WORK INSTRUCTION ::
Look through the data and write out every line with the word "orientation" in it.

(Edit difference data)

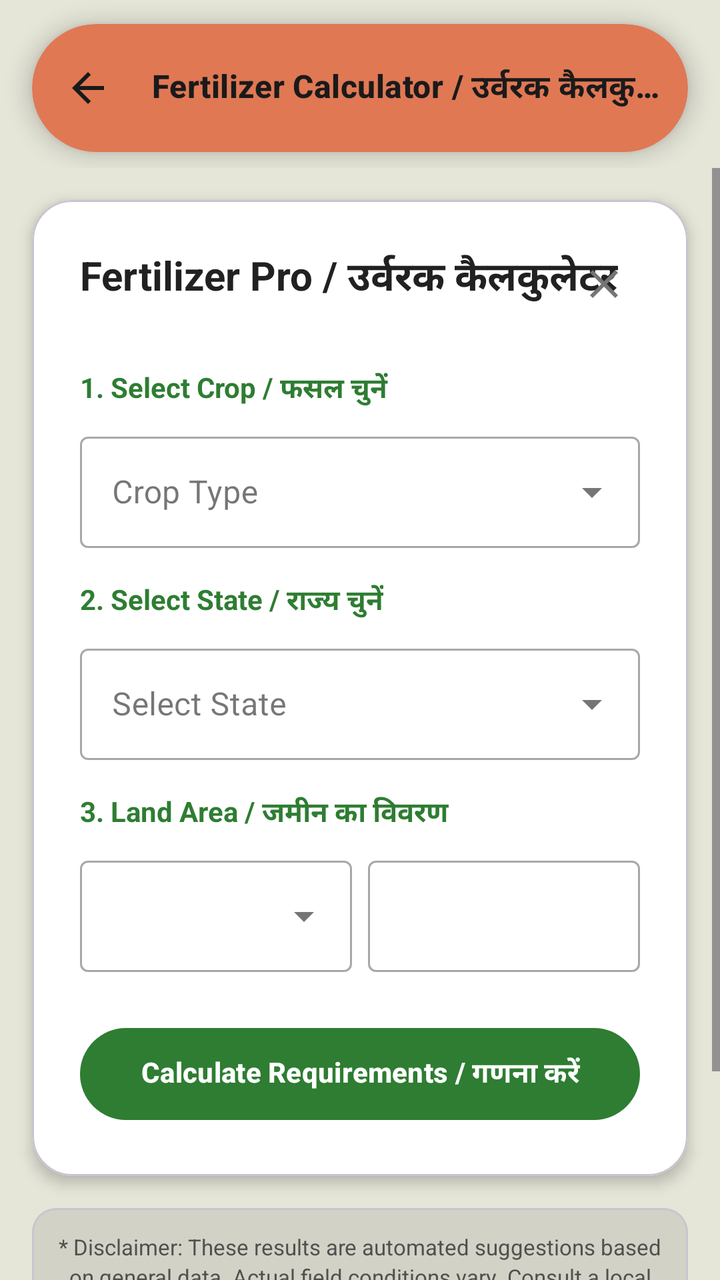
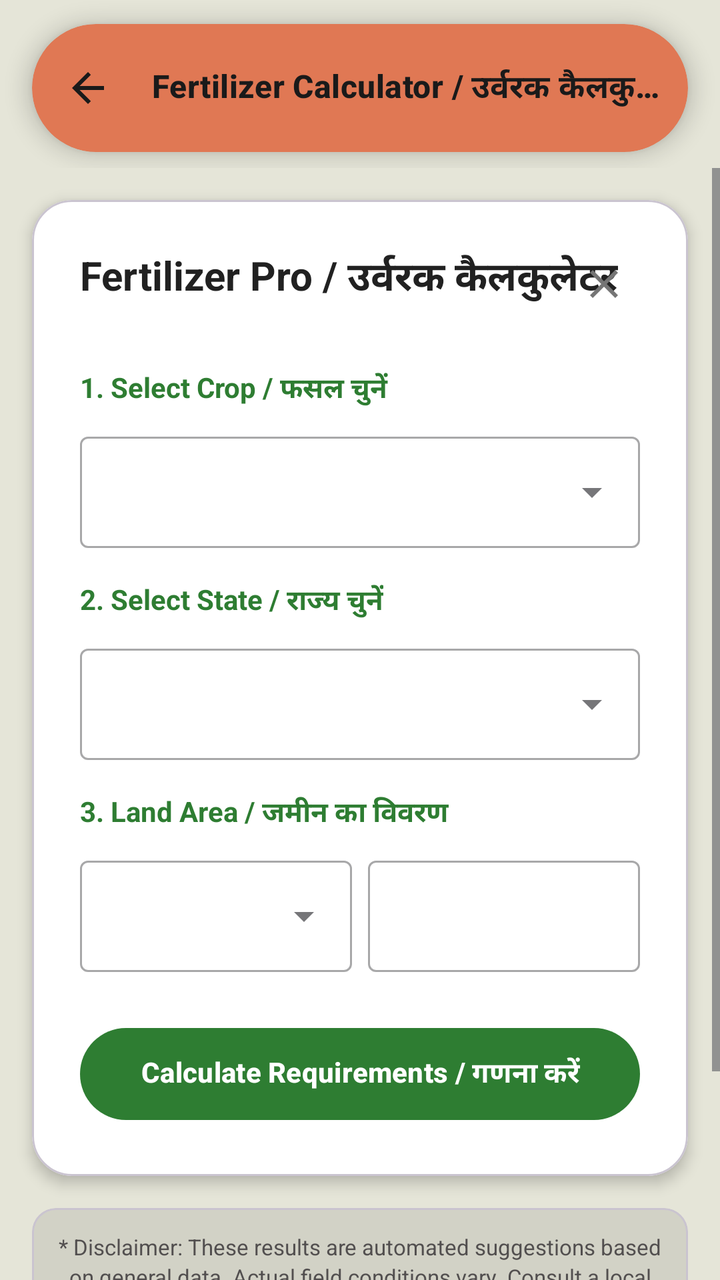

Two renders of the same Android screen: before a commit and after it. Below are the layout's source before the change and the commit's diff.
<!-- AndroidManifest.xml: application theme Theme.Jai_Kisan -->
<!-- res/layout/activity_fertilizer_calculator.xml -->
<?xml version="1.0" encoding="utf-8"?>
<LinearLayout
    xmlns:android="http://schemas.android.com/apk/res/android"
    xmlns:app="http://schemas.android.com/apk/res-auto"
    android:id="@+id/root_view"
    android:layout_width="match_parent"
    android:layout_height="match_parent"
    android:orientation="vertical"
    android:background="#E5E5D8"
    android:fitsSystemWindows="true">

    <com.google.android.material.appbar.AppBarLayout
        android:layout_width="match_parent"
        android:layout_height="wrap_content"
        android:background="@android:color/transparent"
        app:elevation="0dp">

        <com.google.android.material.card.MaterialCardView
            android:layout_width="match_parent"
            android:layout_height="wrap_content"
            android:layout_marginStart="16dp"
            android:layout_marginEnd="16dp"
            android:layout_marginTop="12dp"
            android:layout_marginBottom="8dp"
            app:cardCornerRadius="32dp"
            app:cardElevation="6dp"
            app:cardMaxElevation="6dp"
            app:strokeWidth="0dp"
            app:cardUseCompatPadding="false"
            app:cardBackgroundColor="#E07854">

            <com.google.android.material.appbar.MaterialToolbar
                android:id="@+id/toolbar"
                android:layout_width="match_parent"
                android:layout_height="?attr/actionBarSize"
                app:titleTextAppearance="@style/TextAppearance.JaiKisan.ToolbarTitle"
                app:title="Fertilizer Calculator / उर्वरक कैलकुलेटर"
                app:titleTextColor="#1A1A1A"
                app:navigationIcon="@drawable/ic_arrow_back_24"
                app:navigationIconTint="#1A1A1A" />
        </com.google.android.material.card.MaterialCardView>
    </com.google.android.material.appbar.AppBarLayout>

    <ScrollView
        android:layout_width="match_parent"
        android:layout_height="match_parent"
        android:fillViewport="true"
        android:clipToPadding="false">

        <LinearLayout
            android:layout_width="match_parent"
            android:layout_height="wrap_content"
            android:orientation="vertical"
            android:paddingBottom="30dp">

            <com.google.android.material.card.MaterialCardView
                android:layout_width="match_parent"
                android:layout_height="wrap_content"
                android:layout_marginStart="16dp"
                android:layout_marginEnd="16dp"
                android:layout_marginTop="16dp"
                android:layout_marginBottom="16dp"
                app:cardBackgroundColor="#FFFFFF"
                app:cardCornerRadius="20dp"
                app:cardElevation="4dp">

                <LinearLayout
                    android:layout_width="match_parent"
                    android:layout_height="wrap_content"
                    android:orientation="vertical"
                    android:padding="24dp">

                    <RelativeLayout
                        android:layout_width="match_parent"
                        android:layout_height="wrap_content">
                        <TextView
                            android:id="@+id/tv_title_fertilizer_pro"
                            android:layout_width="wrap_content"
                            android:layout_height="wrap_content"
                            android:text="Fertilizer Pro / उर्वरक कैलकुलेटर"
                            android:textSize="20sp"
                            android:textStyle="bold"
                            android:textColor="#212121"
                            android:fontFamily="sans-serif" />
                        <ImageButton
                            android:id="@+id/btn_close"
                            android:layout_width="36dp"
                            android:layout_height="36dp"
                            android:layout_alignParentEnd="true"
                            android:src="@drawable/ic_close"
                            android:background="?attr/selectableItemBackgroundBorderless"
                            app:tint="#757575" />
                    </RelativeLayout>

                    <Space android:layout_height="24dp" android:layout_width="match_parent" />

                    <TextView
                        android:id="@+id/tv_title_select_crop"
                        android:layout_width="wrap_content"
                        android:layout_height="wrap_content"
                        android:text="1. Select Crop / फसल चुनें"
                        android:textStyle="bold"
                        android:textColor="#2E7D32" />

                    <com.google.android.material.textfield.TextInputLayout
                        android:id="@+id/layout_dropdown_crop"
                        style="@style/Widget.MaterialComponents.TextInputLayout.OutlinedBox.ExposedDropdownMenu"
                        android:layout_width="match_parent"
                        android:layout_height="wrap_content"
                        android:layout_marginTop="8dp">
                        <AutoCompleteTextView
                            android:id="@+id/dropdown_crop"
                            android:layout_width="match_parent"
                            android:layout_height="wrap_content"
                            android:hint="Crop Type"
                            android:inputType="none" />
                    </com.google.android.material.textfield.TextInputLayout>

                    <Space android:layout_height="16dp" android:layout_width="match_parent" />

                    <TextView
                        android:id="@+id/tv_title_select_state"
                        android:layout_width="wrap_content"
                        android:layout_height="wrap_content"
                        android:text="2. Select State / राज्य चुनें"
                        android:textStyle="bold"
                        android:textColor="#2E7D32" />

                    <com.google.android.material.textfield.TextInputLayout
                        android:id="@+id/layout_dropdown_state"
                        style="@style/Widget.MaterialComponents.TextInputLayout.OutlinedBox.ExposedDropdownMenu"
                        android:layout_width="match_parent"
                        android:layout_height="wrap_content"
                        android:layout_marginTop="8dp">
                        <AutoCompleteTextView
                            android:id="@+id/dropdown_state"
                            android:layout_width="match_parent"
                            android:layout_height="wrap_content"
                            android:hint="Select State"
                            android:inputType="none" />
                    </com.google.android.material.textfield.TextInputLayout>

                    <Space android:layout_height="16dp" android:layout_width="match_parent" />

                    <TextView
                        android:id="@+id/tv_title_land_area"
                        android:layout_width="wrap_content"
                        android:layout_height="wrap_content"
                        android:text="3. Land Area / जमीन का विवरण"
                        android:textStyle="bold"
                        android:textColor="#2E7D32" />

                    <LinearLayout
                        android:layout_width="match_parent"
                        android:layout_height="wrap_content"
                        android:orientation="horizontal"
                        android:layout_marginTop="8dp">

                        <com.google.android.material.textfield.TextInputLayout
                            android:id="@+id/layout_dropdown_unit"
                            style="@style/Widget.MaterialComponents.TextInputLayout.OutlinedBox.ExposedDropdownMenu"
                            android:layout_width="0dp"
                            android:layout_height="wrap_content"
                            android:layout_weight="1"
                            android:layout_marginEnd="8dp">
                            <AutoCompleteTextView
                                android:id="@+id/dropdown_unit"
                                android:layout_width="match_parent"
                                android:layout_height="wrap_content"
                                android:inputType="none" />
                        </com.google.android.material.textfield.TextInputLayout>

                        <com.google.android.material.textfield.TextInputLayout
                            android:id="@+id/layout_input_area"
                            style="@style/Widget.MaterialComponents.TextInputLayout.OutlinedBox"
                            android:layout_width="0dp"
                            android:layout_height="wrap_content"
                            android:layout_weight="1">
                            <com.google.android.material.textfield.TextInputEditText
                                android:id="@+id/input_area"
                                android:layout_width="match_parent"
                                android:layout_height="wrap_content"
                                android:inputType="numberDecimal" />
                        </com.google.android.material.textfield.TextInputLayout>
                    </LinearLayout>

                    <Space android:layout_height="24dp" android:layout_width="match_parent" />

                    <com.google.android.material.button.MaterialButton
                        android:id="@+id/btn_calculate"
                        android:layout_width="match_parent"
                        android:layout_height="wrap_content"
                        android:minHeight="54dp"
                        android:paddingTop="10dp"
                        android:paddingBottom="10dp"
                        android:gravity="center"
                        android:text="Calculate Requirements / गणना करें"
                        android:textStyle="bold"
                        app:backgroundTint="#2E7D32"
                        app:cornerRadius="50dp" />

                    <com.google.android.material.card.MaterialCardView
                        android:id="@+id/result_section"
                        android:layout_width="match_parent"
                        android:layout_height="wrap_content"
                        android:visibility="gone"
                        android:layout_marginTop="20dp"
                        app:cardBackgroundColor="#F1F8E9"
                        app:cardCornerRadius="16dp"
                        app:cardElevation="0dp"
                        app:strokeWidth="0dp">

                        <LinearLayout
                            android:layout_width="match_parent"
                            android:layout_height="wrap_content"
                            android:orientation="vertical"
                            android:padding="16dp">

                            <TextView
                                android:id="@+id/tv_title_recommended_fertilizer"
                                android:layout_width="wrap_content"
                                android:layout_height="wrap_content"
                                android:text="Recommended Fertilizer / अनुशंसित उर्वरक"
                                android:textStyle="bold"
                                android:textColor="#2E7D32"
                                android:textSize="15sp"
                                android:layout_marginBottom="12dp" />

                            <TextView android:id="@+id/tv_n_row" android:layout_width="match_parent" android:layout_height="wrap_content"
                                android:text="Nitrogen (N) / नाइट्रोजन: --" android:textColor="#424242" android:textSize="13sp" android:layout_marginBottom="6dp"/>
                            <TextView android:id="@+id/tv_p_row" android:layout_width="match_parent" android:layout_height="wrap_content"
                                android:text="Phosphorus (P) / फॉस्फोरस: --" android:textColor="#424242" android:textSize="13sp" android:layout_marginBottom="6dp"/>
                            <TextView android:id="@+id/tv_k_row" android:layout_width="match_parent" android:layout_height="wrap_content"
                                android:text="Potassium (K) / पोटेशियम: --" android:textColor="#424242" android:textSize="13sp" android:layout_marginBottom="12dp"/>

                            <View android:layout_width="match_parent" android:layout_height="1dp" android:background="#C8E6C9" android:layout_marginBottom="12dp" />

                            <TextView
                                android:id="@+id/tv_title_shopping_list"
                                android:layout_width="wrap_content"
                                android:layout_height="wrap_content"
                                android:text="Shopping List (Bags) / खरीद सूची (बैग):"
                                android:textStyle="bold" android:textColor="#2E7D32" android:textSize="14sp" android:layout_marginBottom="8dp" />

                            <TextView android:id="@+id/tv_urea_bags" android:layout_width="match_parent" android:layout_height="wrap_content" android:textColor="#212121" android:layout_marginBottom="4dp"/>
                            <TextView android:id="@+id/tv_dap_bags" android:layout_width="match_parent" android:layout_height="wrap_content" android:textColor="#212121" android:layout_marginBottom="4dp"/>
                            <TextView android:id="@+id/tv_mop_bags" android:layout_width="match_parent" android:layout_height="wrap_content" android:textColor="#212121" android:layout_marginBottom="12dp"/>

                            <View android:layout_width="match_parent" android:layout_height="1dp" android:background="#C8E6C9" android:layout_marginBottom="12dp" />

                            <TextView
                                android:id="@+id/tv_title_liquid_option"
                                android:layout_width="wrap_content"
                                android:layout_height="wrap_content"
                                android:text="Liquid Option / तरल विकल्प (Nano Urea):"
                                android:textStyle="bold" android:textColor="#0288D1" android:textSize="14sp" android:layout_marginBottom="8dp" />

                            <TextView android:id="@+id/tv_nano_urea" android:layout_width="match_parent" android:layout_height="wrap_content"
                                android:text="-- Bottles (500ml)" android:textColor="#212121" android:layout_marginBottom="16dp" />

                            <com.google.android.material.progressindicator.CircularProgressIndicator
                                android:id="@+id/loadingIndicator" android:layout_width="wrap_content" android:layout_height="wrap_content"
                                android:layout_gravity="center" android:indeterminate="true" android:visibility="gone" android:layout_marginBottom="16dp" />
                            <TextView android:id="@+id/tv_ai_insight" android:layout_width="match_parent" android:layout_height="wrap_content"
                                android:textSize="14sp" android:textColor="#212121" android:layout_marginBottom="16dp" android:visibility="gone" />

                            <com.google.android.material.button.MaterialButton
                                android:id="@+id/btn_share"
                                style="@style/Widget.MaterialComponents.Button.OutlinedButton"
                                android:layout_width="match_parent"
                                android:layout_height="wrap_content"
                                android:minHeight="48dp"
                                android:paddingTop="8dp"
                                android:paddingBottom="8dp"
                                android:gravity="center"
                                android:text="Share Result / परिणाम साझा करें"
                                android:textColor="#2E7D32"
                                app:strokeColor="#2E7D32"
                                app:cornerRadius="50dp" />
                        </LinearLayout>
                    </com.google.android.material.card.MaterialCardView>
                </LinearLayout>
            </com.google.android.material.card.MaterialCardView>

            <com.google.android.material.card.MaterialCardView
                android:layout_width="match_parent"
                android:layout_height="wrap_content"
                android:layout_marginStart="16dp"
                android:layout_marginEnd="16dp"
                android:layout_marginBottom="16dp"
                app:cardElevation="0dp"
                app:cardBackgroundColor="#15000000"
                app:cardCornerRadius="12dp">

                <TextView
                    android:id="@+id/tv_disclaimer"
                    android:layout_width="match_parent"
                    android:layout_height="wrap_content"
                    android:padding="12dp"
                    android:textAlignment="center"
                    android:textSize="11sp"
                    android:textColor="#524F4F"
                    android:lineSpacingExtra="2dp"
                    android:text="* Disclaimer: These results are automated suggestions based on general data. Actual field conditions vary. Consult a local agriculture specialist before making final decisions. \n अस्वीकरण: ये परिणाम सामान्य डेटा पर आधारित स्वचालित सुझाव हैं। वास्तविक स्थिति भिन्न हो सकती है। अंतिम निर्णय लेने से पहले स्थानीय कृषि विशेषज्ञ से सलाह लें।" />
            </com.google.android.material.card.MaterialCardView>

        </LinearLayout>
    </ScrollView>
</LinearLayout>
<!-- resources referenced by this layout -->
<resources>
  <!-- drawable ic_arrow_back_24 (drawable) -->
  <vector xmlns:android="http://schemas.android.com/apk/res/android" android:autoMirrored="true" android:height="24dp" android:tint="#000000" android:viewportHeight="960" android:viewportWidth="960" android:width="24dp">
        
      <path android:fillColor="@android:color/white" android:pathData="M313,520L537,744L480,800L160,480L480,160L537,216L313,440L800,440L800,520L313,520Z"/>
      
  </vector>
  <!-- drawable ic_close (drawable) -->
  <vector xmlns:android="http://schemas.android.com/apk/res/android"
      android:width="24dp"
      android:height="24dp"
      android:viewportWidth="24"
      android:viewportHeight="24">
    <path
        android:fillColor="#000000"
        android:pathData="M19,6.41L17.59,5 12,10.59 6.41,5 5,6.41 10.59,12 5,17.59 6.41,19 12,13.41 17.59,19 19,17.59 13.41,12z"/>
  </vector>
  <style name="TextAppearance.JaiKisan.ToolbarTitle" parent="TextAppearance.Material3.TitleMedium">
          <item name="android:textSize">16sp</item>
          <item name="android:textStyle">bold</item>
          <item name="android:textColor">#1A1A1A</item>
      </style>
  <style name="Theme.Jai_Kisan" parent="Base.Theme.Jai_Kisan" />
  <style name="Base.Theme.Jai_Kisan" parent="Theme.Material3.Light.NoActionBar">
  
          <item name="android:forceDarkAllowed" tools:targetApi="q">false</item>
  
          <item name="android:windowBackground">@color/app_background</item>
  
          <item name="android:fontFamily">@font/poppins</item>
  
          <item name="colorPrimary">@color/green</item>
          <item name="colorPrimaryVariant">@color/green</item>
          <item name="colorOnPrimary">@color/white</item>
          <item name="colorSecondary">@color/green</item>
          <item name="colorSecondaryVariant">@color/green</item>
          <item name="colorOnSecondary">@color/white</item>
  
          <item name="android:statusBarColor">?attr/colorPrimary</item>
  
      </style>
  <color name="app_background">#F9F6ED</color>
  <color name="green">#2E7D32</color>
  <color name="white">#FFFFFFFF</color>
</resources>

<!-- the commit's change to res/layout/activity_fertilizer_calculator.xml (unified diff, before → after) -->
@@ -112,7 +112,6 @@
                             android:id="@+id/dropdown_crop"
                             android:layout_width="match_parent"
                             android:layout_height="wrap_content"
-                            android:hint="Crop Type"
                             android:inputType="none" />
                     </com.google.android.material.textfield.TextInputLayout>
 
@@ -136,7 +135,6 @@
                             android:id="@+id/dropdown_state"
                             android:layout_width="match_parent"
                             android:layout_height="wrap_content"
-                            android:hint="Select State"
                             android:inputType="none" />
                     </com.google.android.material.textfield.TextInputLayout>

ANSWER TO THIS EXERCISE ::
    android:orientation="vertical"
            android:orientation="vertical"
                    android:orientation="vertical"
                        android:orientation="horizontal"
                            android:orientation="vertical"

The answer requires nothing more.